_Work instruction_
Show every line in the material below in which the string "https" appears.

_Exercise inputs_

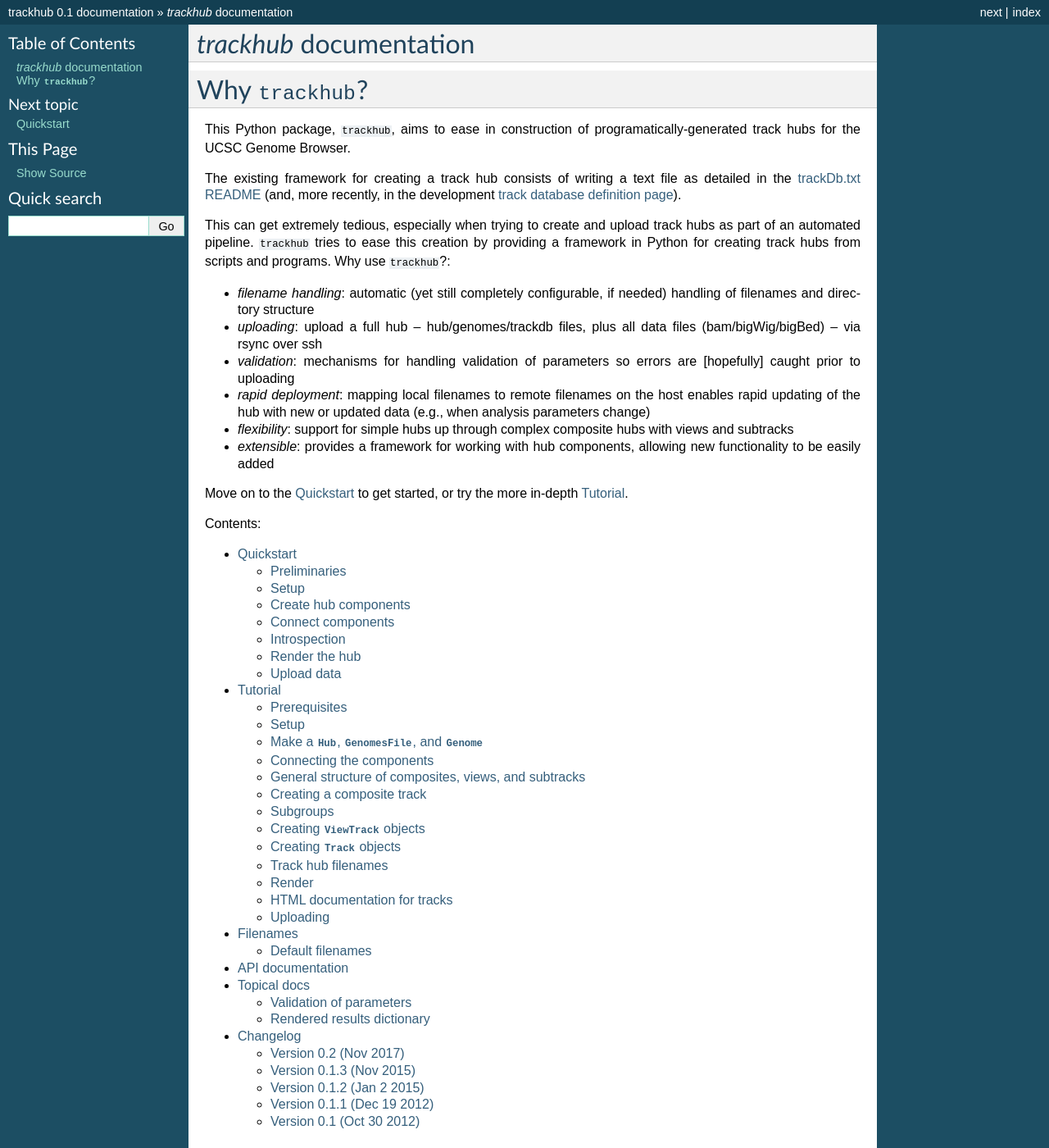
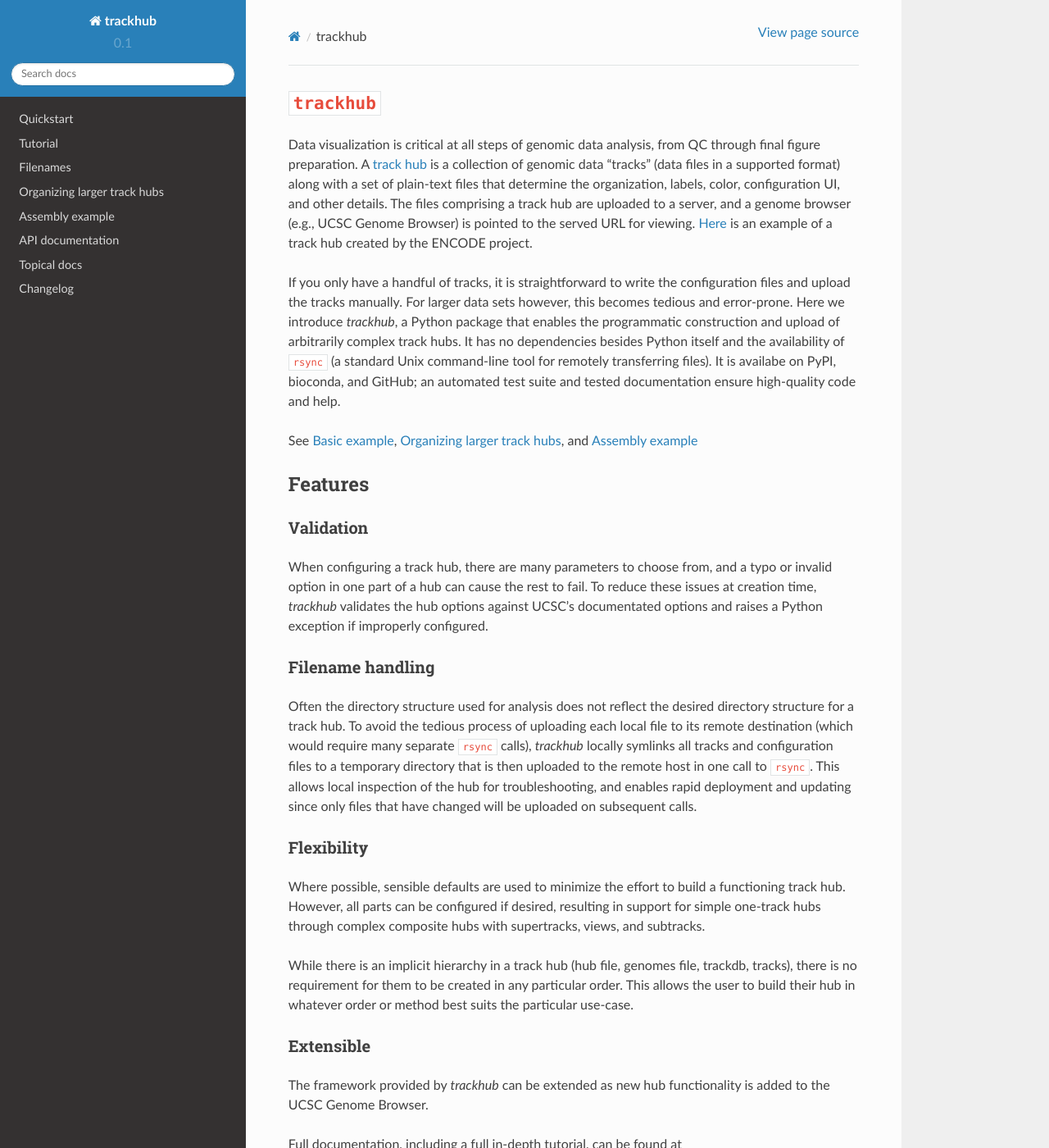
Before and after one commit to daler/trackhub, a Sphinx documentation site: the page built from doc/source/index.rst, in a window 1280 px wide and 1400 px high. Shown: the whole window at 82% size. Built offline with Sphinx 7.4.7 and the Read the Docs theme 2.0.0, drawn with Linux system fonts in a browser that asks for light colours; some of the changed text lies outside the part shown.

Commit message:
docs updates

```diff
--- a/README.rst
+++ b/README.rst
@@ -21,6 +21,8 @@
 remotely transferring files). It is availabe on PyPI, bioconda, and GitHub; an
 automated test suite and tested documentation ensure high-quality code and
 help.
+
+See :ref:`basic-example`, :ref:`grouping-example`, and :ref:`assembly-example`
 
 Features
 --------
@@ -67,8 +69,10 @@
 Full documentation, including a full in-depth tutorial, can be found at
 https://daler.github.io/trackhub.
 
-Example
--------
+.. _basic-example:
+
+Basic example
+-------------
 
 The code below is run automatically when the documentation is re-generated. The
 resulting files are automatically uploaded to the GitHub repository
@@ -94,30 +98,31 @@
     # from the `doc` directory, hence the `../trackhub` path. These data are
     # included in the source repository on github.
     for bigwig in glob.glob('../trackhub/test/data/sine-hg38-*.bw'):
+        name = trackhub.helpers.sanitize(os.path.basename(bigwig)),
         track = trackhub.Track(
-            name=trackhub.helpers.sanitize(os.path.basename(bigwig)),
-            source=bigwig,
-            visibility='full',
-            color='128,0,5',
-            autoScale='on',
-            tracktype='bigWig',
+            name=name,          # track names can't have any spaces or special chars.
+            source=bigwig,      # filename to build this track from
+            visibility='full',  # shows the full signal
+            color='128,0,5',    # brick red
+            autoScale='on',     # allow the track to autoscale
+            tracktype='bigWig', # required when making a track
         )
         trackdb.add_tracks(track)
 
-    # Add tracks for bigBed. Let's give them integer labels.
+    # Add a track for everyt bigBed. Let's give them nicer labels (the
+    # short_label argument).
     for i, bigbed in enumerate(glob.glob('../trackhub/test/data/random-hg38*.bigBed')):
         track = trackhub.Track(
             name=trackhub.helpers.sanitize(os.path.basename(bigbed)),
-            short_label='regions{0}'.format(i),
-            source=bigbed,
-            visibility='dense',
-            color='0,0,255',
-            tracktype='bigBed',
+            short_label='regions{0}'.format(i),  # a nicer label
+            source=bigbed,                       # filename to build this track from
+            visibility='dense',                  # display in a single line
+            color='0,0,255',                     # bright blue
+            tracktype='bigBed',                  # required when making a track
         )
         trackdb.add_tracks(track)
 
-
-    # Example of "uploading" the hub locally, to be pushed to github later:
+    # Example of "uploading" the hub locally, to be pushed to github later.
     trackhub.upload.upload_hub(hub=hub, host='localhost', remote_dir='example_hub')
 
     # Example uploading to a web server (not run):
@@ -127,5 +132,10 @@
             remote_dir='/var/www/example_hub')
 
 
+The hub files are now at
+https://github.com/daler/trackhub-demo/tree/total-refactor/example_hub. The
+`raw file
+<https://raw.githubusercontent.com/daler/trackhub-demo/master/example_hub/myhub.hub.txt>`_
+served by GitHub can be added to the Track Hubs section of UCSC Genome Browser.
 
 Copyright 2012-1017 Ryan Dale; BSD 2-clause license.
--- a/doc/source/assembly_example.rst
+++ b/doc/source/assembly_example.rst
@@ -1,3 +1,5 @@
+.. _assembly-example:
+
 Assembly example
 ----------------
 The following example shows how to generate an `Assembly Hub
--- a/doc/source/conf.py
+++ b/doc/source/conf.py
@@ -97,7 +97,7 @@
 
 # The theme to use for HTML and HTML Help pages.  See the documentation for
 # a list of builtin themes.
-html_theme = 'default'
+html_theme = 'sphinx_rtd_theme'
 
 # Theme options are theme-specific and customize the look and feel of a theme
 # further.  For a list of options available for each theme, see the
--- a/doc/source/grouping.rst
+++ b/doc/source/grouping.rst
@@ -1,3 +1,5 @@
+.. _grouping-example:
+
 Organizing larger track hubs
 ============================
 This is a modified version of the example in the README which shows how to
@@ -30,8 +32,10 @@
     # "antibody", and you can select both the signal and the called peaks at
     # the same time.
     #
-    # Here we're making some contrived subgroups just to illustrate
+    # Here we're making some contrived subgroups just to illustrate their use.
     subgroups = [
+
+        # A subgroup to select the replicate number
         trackhub.SubGroupDefinition(
             name='num',
             label='Number',
@@ -41,6 +45,8 @@
                 '2': 'two',
             }
         ),
+
+        # A contrived subgroup that will only tag it as "yes" if it's sample 1.
         trackhub.SubGroupDefinition(
             name='s1',
             label='is_sample_1',
@@ -49,6 +55,12 @@
                 'n': 'No',
             }
         ),
+
+        # While the two different views we create below are a good way of
+        # turning on/off the signal or regions in bulk, this subgroup allows us
+        # to sort the tracks by "name" and then by "kind". This is helpful for
+        # ChIP-seq experiments where you want to have peaks under the
+        # corresponding signal.
         trackhub.SubGroupDefinition(
             name='kind',
             label='kind',
@@ -65,26 +77,29 @@
         name='composite',
         short_label='Signal and regions',
 
-        # options here are the `name` attributes of each subgroup. Start with
-        # dimX and dimY (which become axes of the checkbox matrix to select
-        # tracks), and then dimA, dimB, etc.
+        # The available options for dimensions are the `name` attributes of
+        # each subgroup. Start with dimX and dimY (which become axes of the
+        # checkbox matrix to select tracks), and then dimA, dimB, etc.
         dimensions='dimX=num dimY=s1 dimA=kind',
 
+        # This enables a drop-down box under the checkbox matrix that lets us
+        # select whatever dimA is (here, "kind").
         filterComposite='dimA',
-        # options here are the `name` attributes of each subgroup
+
+        # The availalbe options here are the `name` attributes of each subgroup.
         sortOrder='num=+ kind=-',
         tracktype='bigWig',
         visibility='full',
     )
 
-    # Add subgroups to the composite track
+    # Add those subgroups to the composite track
     composite.add_subgroups(subgroups)
 
-    # Add composite to the trackDb
+    # Add the composite track to the trackDb
     trackdb.add_tracks(composite)
 
-    # CompositeTracks compose different ViewTracks. We'll make one for signal,
-    # and one for bigBed regions
+    # CompositeTracks compose different ViewTracks. We'll make one ViewTrack
+    # for signal, and one for bigBed regions.
     signal_view = trackhub.ViewTrack(
         name='signalviewtrack',
         view='signal',
@@ -99,11 +114,12 @@
         tracktype='bigWig',
         short_label='Regions')
 
-    # They need to be added to the composite.
+    # These need to be added to the composite.
     composite.add_view(signal_view)
     composite.add_view(regions_view)
 
-    # Next we will build a multiWig overlay track
+    # Next we will build a multiWig overlay track which will show an example of
+    # the signal as multiple bigWigs overlaying each other.
     overlay = trackhub.AggregateTrack(
         aggregate='transparentOverlay',
         visibility='full',
@@ -122,13 +139,15 @@
     trackdb.add_tracks(supertrack)
 
     #
-    # If you're not using a SuperTrack, you would add this aggregate track to
+    # If we weren't using a SuperTrack, we would add this aggregate track to
     # the trackDb, like so:
     #
     # trackdb.add_tracks(overlay)
     #
+    # But here we're adding it to the SuperTrack:
     supertrack.add_track(overlay)
 
+    # Next, some helper functions:
 
     def subgroups_from_filename(fn):
         """
@@ -164,19 +183,20 @@
         """
         Figure out a nice color for a track, depending on its filename.
         """
+        # Due to how code is extracted from the docs and run during tests, we
+        # need to import again inside a function. You don't normally need this.
+        import trackhub
+
         number = os.path.basename(fn).split('.')[0].split('-')[-1]
         colors = {
             '0': '#8C2B45',
             '1': '#2E3440',
             '2': '#6DBFA7',
         }
-
-        # Due to how code is extracted from the docs and run, we need to import
-        # again inside a function. You don't normally need this.
-        import trackhub
         return trackhub.helpers.hex2rgb(colors[number])
 
 
+    # As in the README example, we grab all the example bigwigs
     for bigwig in glob.glob(os.path.join(trackhub.helpers.data_dir(), "*hg38*.bw")):
         track = trackhub.Track(
             name=trackhub.helpers.sanitize(os.path.basename(bigwig)),
@@ -189,11 +209,13 @@
             color=color_from_filename(bigwig),
         )
 
-        # Note that we add the track to the *view* rather than the trackDb.
+        # Note that we add the track to the *view* rather than the trackDb as
+        # we did in the README example.
         signal_view.add_tracks(track)
 
-        # For the multiWig overlay track, add the track there as well. However
-        # it needs a different name; we will edit it on the fly
+        # For the multiWig overlay track, we need to add the track there as
+        # well. However it needs a different name. We have all the pieces,
+        # might as well just make another track object:
         track2 = trackhub.Track(
             name=trackhub.helpers.sanitize(os.path.basename(bigwig)) + 'agg',
             source=bigwig,
@@ -203,6 +225,8 @@
         )
         overlay.add_subtrack(track2)
 
+    # Same thing with the bigBeds. No overlay track to add these to, though.
+    # Just to the regions_view ViewTrack.
     for bigbed in glob.glob(os.path.join(trackhub.helpers.data_dir(), '*hg38*.bigBed')):
         track = trackhub.Track(
             name=trackhub.helpers.sanitize(os.path.basename(bigbed)),
@@ -215,8 +239,6 @@
         regions_view.add_tracks(track)
 
 
-
-
     # Example of "uploading" the hub locally, to be pushed to github later:
     trackhub.upload.upload_hub(hub=hub, host='localhost', remote_dir='example_grouping_hub')
 
--- a/doc/source/index.rst
+++ b/doc/source/index.rst
@@ -1,44 +1,4 @@
-.. trackhub documentation master file, created by
-   sphinx-quickstart on Fri Sep 21 17:51:18 2012.
-   You can adapt this file completely to your liking, but it should at least
-   contain the root `toctree` directive.
-
-`trackhub` documentation
-========================
-Why ``trackhub``?
-=================
-.. currentmodule:: trackhub
-
-This Python package, ``trackhub``, aims to ease in construction of
-programatically-generated track hubs for the UCSC Genome Browser.
-
-The existing framework for creating a track hub consists of writing a text file
-as detailed in the `trackDb.txt README
-<http://genome-source.cse.ucsc.edu/gitweb/?p=kent.git;a=blob;f=src/hg/makeDb/trackDb/README;hb=HEAD>`_
-(and, more recently, in the development `track database definition page
-<http://genome.ucsc.edu/goldenPath/help/trackDb/trackDbHub.html>`_).
-
-This can get extremely tedious, especially when trying to create and upload
-track hubs as part of an automated pipeline.  ``trackhub`` tries to ease
-this creation by providing a framework in Python for creating track hubs from
-scripts and programs. Why use ``trackhub``?:
-
-* `filename handling`: automatic (yet still completely configurable, if needed)
-  handling of filenames and directory structure
-* `uploading`: upload a full hub -- hub/genomes/trackdb files, plus all data
-  files (bam/bigWig/bigBed) -- via rsync over ssh
-* `validation`: mechanisms for handling validation of parameters so errors are
-  [hopefully] caught prior to uploading
-* `rapid deployment`: mapping local filenames to remote filenames on the host enables
-  rapid updating of the hub with new or updated data (e.g., when analysis
-  parameters change)
-* `flexibility`: support for simple hubs up through complex composite hubs with views and
-  subtracks
-* `extensible`: provides a framework for working with hub components, allowing
-  new functionality to be easily added
-
-Move on to the :ref:`quickstart` to get started, or try the more in-depth
-:ref:`tutorial`.
+.. include:: ../../README.rst
 
 Contents:
 
@@ -48,6 +8,8 @@
     quickstart
     tutorial
     filenames
+    grouping
+    assembly_example
     autodocs
     developers
     changelog
--- a/test-requirements.txt
+++ b/test-requirements.txt
@@ -8,3 +8,4 @@
 ucsc-bedgraphtobigwig
 ucsc-fatotwobit
 ucsc-bedtobigbed
+sphinx_rtd_theme
```
Also changed, not shown: other parts of README.rst (+1 -1 lines), other parts of doc/source/grouping.rst (+3 -2 lines).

_Solved exercise_
 https://daler.github.io/trackhub.
+https://github.com/daler/trackhub-demo/tree/total-refactor/example_hub. The
+<https://raw.githubusercontent.com/daler/trackhub-demo/master/example_hub/myhub.hub.txt>`_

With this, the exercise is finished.